The New Glenn rocket, by Blue Origin, is to be a very large reusable first stage. The second stage is a throw away, just like the traditional second stages. The innovation comes where they stack two second stages on top of one another. This effectively makes a bigger overall rocket without extra development costs of designing a bigger second stage. Sounds interesting, but nothing spectacular.

The Vulcan rocket, by ULA, will have the ACES upper stage. ACES will be more than just an upper stage, it will be a space tug capable of taking payloads to the lunar surface. It will also be able to refuel other ACES. It will have a fuel cell to produce its own electricity and take payloads on long duration missions. Reminds me of a five year mission I heard somewhere...hmm. I doubt that it's fuel cell will last that long without ref
Credit NASA: Saturn V second stage
ueling, but overall it sound pretty cool for commercial science missions.

The Interplanetary Spaceship, by SpaceX, seemingly doesn't have an upper stage. It's upper stage has been incorporated into the body of the spaceship. Yep, it's that thing in the back with 40 raptor engines. What SpaceX has done in designing this ship, is that they have created a ship straight out of classic science fiction. The second stage has become fully reusable. It does everything. It launches. It refuels. It lands. What more could you ask for from an upper stage? In my mind, this design takes the lot. It's far out there. It makes you think why we weren't designing spaceships like this in the first place. But that's a whole other discussion. In the interim, SpaceX may try to reuse land and reuse an upper stage on its Falcon Heavy. If successful, it would mean another technical and economic victory, over launch prices, for the company.

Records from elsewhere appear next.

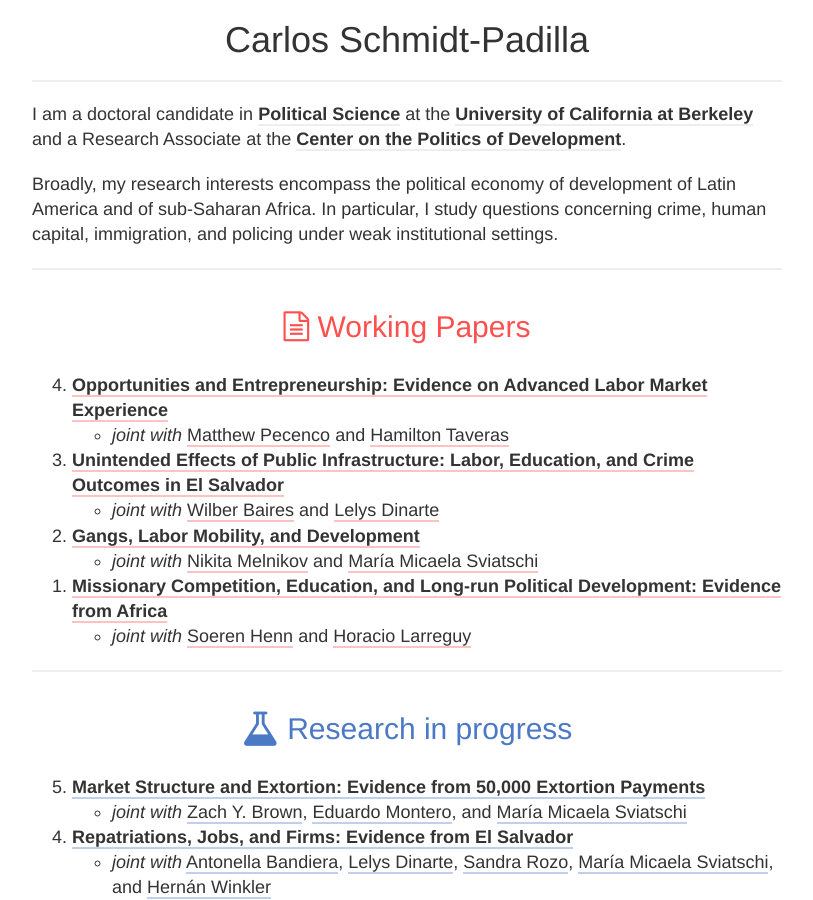
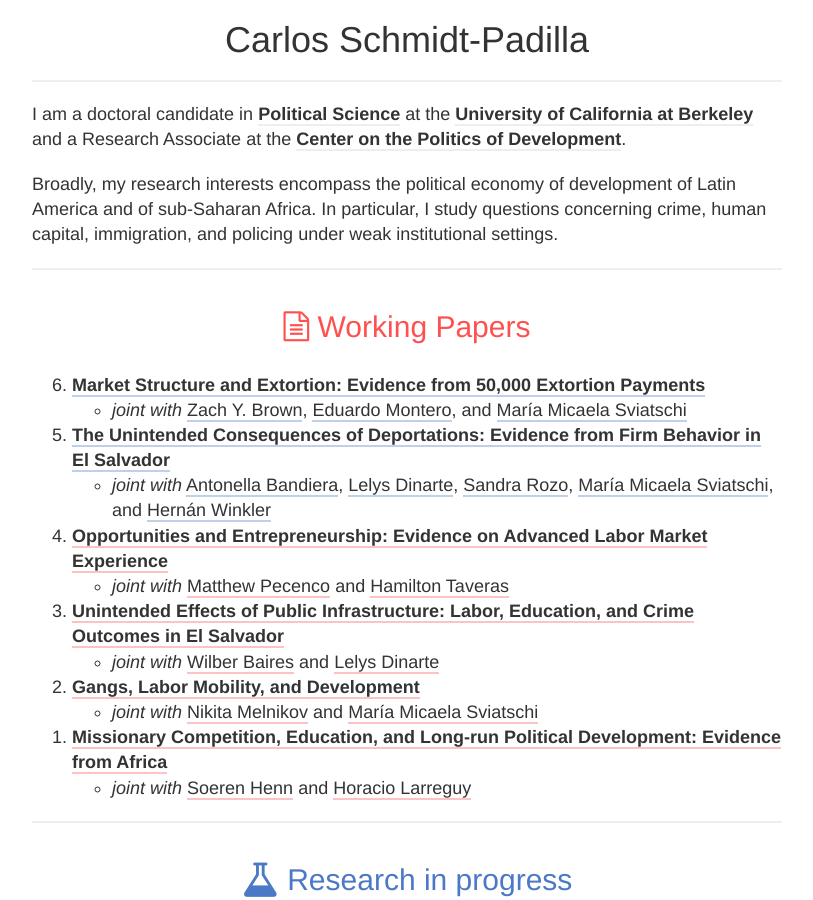
Before and after one commit to cschmidtpadilla/cschmidtpadilla.github.io, a Jekyll site: the page built from index.html, in a window 1280 px wide and 900 px high. Shown: the whole window, without its empty margins (233-1046 px from the left). Built offline with Jekyll 4.4.1, drawn with Linux system fonts in a browser that asks for light colours; nearby versions of some CDN libraries; library files that are not in the unit come from our copies; some of the changed text lies outside the part shown.

Commit message:
2021 jan. changes

```diff
--- a/_config.yml
+++ b/_config.yml
@@ -6,17 +6,18 @@ description: > # this means to ignore newlines until "baseurl:"
 
 # url of domain
 url: https://cschmidtpadilla.github.io/
-baseurl:
+baseurl: https://cschmidtpadilla.github.io/
 
 # User setting
 owner: Carlos Schmidt-Padilla
 email: "cschmidtpadilla [at] gmail [dot] com"
+twitter_username: cschmidtpadilla
 github_username: cschmidtpadilla
 linkedin_username: carlos-schmidt-padilla-14308a44
 address:
   - line: Travers Department of Political Science
   - line: University of California at Berkeley
-  - line: 210 Barrows Hall
+  - line: 210 Social Sciences Building
   - line: Berkeley, California 94720-1950
 copyright: "Carlos Schmidt-Padilla"
 
--- a/_includes/experiments.html
+++ b/_includes/experiments.html
@@ -9,16 +9,6 @@
         </h2>
         <br>
         <ol reversed class="lead text-left">
-          <li><a class="exps" target="_blank"><b>Market Structure and Extortion: Evidence from 50,000 Extortion Payments</b></a>
-            <ul>
-              <li> <i>joint with</i> <a class=exps href="http://www-personal.umich.edu/~zachb/" target="_blank">Zach Y. Brown</a>, <a class=exps href="https://www.eduardo-montero.com/" target="_blank">Eduardo Montero</a>, and <a class=exps href="http://www.micaelasviatschi.com/" target="_blank">María Micaela Sviatschi</a>
-            </ul>
-          </li>
-          <li><a class="exps" target="_blank"><b>Repatriations, Jobs, and Firms: Evidence from El Salvador</b></a>
-            <ul>
-              <li> <i>joint with</i> <a class=exps href="https://www.antonellabandiera.com/" target="_blank">Antonella Bandiera</a>, <a class=exps href="https://www.lelysdinarte.com/" target="_blank">Lelys Dinarte</a>, <a class=exps href="https://www.sandravrozo.com/" target="_blank">Sandra Rozo</a>, <a class=exps href="http://www.micaelasviatschi.com/" target="_blank">María Micaela Sviatschi</a>, and <a class=exps href="http://www.hernanwinkler.com/" target="_blank">Hernán Winkler</a>
-            </ul>
-          </li>
           <li><a class="exps" target="_blank"><b>Mass Incarceration and the Expansion of Gangs: Evidence from El Salvador</b></a>
             <ul>
               <li> <i>joint with</i> <a class=exps href="https://pcmt93.github.io/" target="_blank">Paulo Matos</a>, <a class=exps href="https://www.fmgoncalves.com//" target="_blank">Felipe Goncalves</a>, and <a class=exps href="http://www.micaelasviatschi.com/" target="_blank">María Micaela Sviatschi</a>
--- a/_includes/footer.html
+++ b/_includes/footer.html
@@ -25,6 +25,9 @@
             <a id="icon" href="https://www.dropbox.com/s/0jxidfz3qhnfcxt/schmidtpadilla_carlos_cv.pdf?raw=1" target="_blank"><i class="fa fa-user fa-fw fa-2x"></i></a>
           </li>
           <li>
+            <a id="icon" href="https://twitter.com/{{ site.twitter_username }}" target="_blank"><i class="fa fa-twitter fa-fw fa-2x"></i></a>
+          </li>
+          <li>
             <a id="icon" href="https://www.linkedin.com/in/{{ site.linkedin_username }}" target="_blank"><i class="fa fa-linkedin fa-fw fa-2x"></i></a>
           </li>
         </ul>
--- a/_includes/working.html
+++ b/_includes/working.html
@@ -9,6 +9,16 @@
         </h2>
         <br>
         <ol reversed class="lead text-left">
+          <li><a class="exps" target="_blank"><b>Market Structure and Extortion: Evidence from 50,000 Extortion Payments</b></a>
+            <ul>
+              <li> <i>joint with</i> <a class=exps href="http://www-personal.umich.edu/~zachb/" target="_blank">Zach Y. Brown</a>, <a class=exps href="https://www.eduardo-montero.com/" target="_blank">Eduardo Montero</a>, and <a class=exps href="http://www.micaelasviatschi.com/" target="_blank">María Micaela Sviatschi</a>
+            </ul>
+          </li>
+          <li><a class="exps" target="_blank"><b>The Unintended Consequences of Deportations: Evidence from Firm Behavior in El Salvador</b></a>
+            <ul>
+          <li> <i>joint with</i> <a class=exps href="https://www.antonellabandiera.com/" target="_blank">Antonella Bandiera</a>, <a class=exps href="https://www.lelysdinarte.com/" target="_blank">Lelys Dinarte</a>, <a class=exps href="https://www.sandravrozo.com/" target="_blank">Sandra Rozo</a>, <a class=exps href="http://www.micaelasviatschi.com/" target="_blank">María Micaela Sviatschi</a>, and <a class=exps href="http://www.hernanwinkler.com/" target="_blank">Hernán Winkler</a>
+            </ul>
+          </li>
           <li><a class="working" href="https://www.dropbox.com/s/by83h0d62oe00hg/entrepreneurship_pecencoschmidtpadillataveras.pdf?raw=1" target="_blank"><b>Opportunities and Entrepreneurship: Evidence on Advanced Labor Market Experience</b></a>
             <ul>
               <li> <i>joint with</i> <a class=working href="https://www.matthewpecenco.com/" target="_blank">Matthew Pecenco</a> and <a class=working href="https://do.linkedin.com/in/hamilton-taveras-640a7488/" target="_blank">Hamilton Taveras</a>
```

Rockets are changing, hopefully for the better. Which application of the upper stage will become standard? Only time will tell.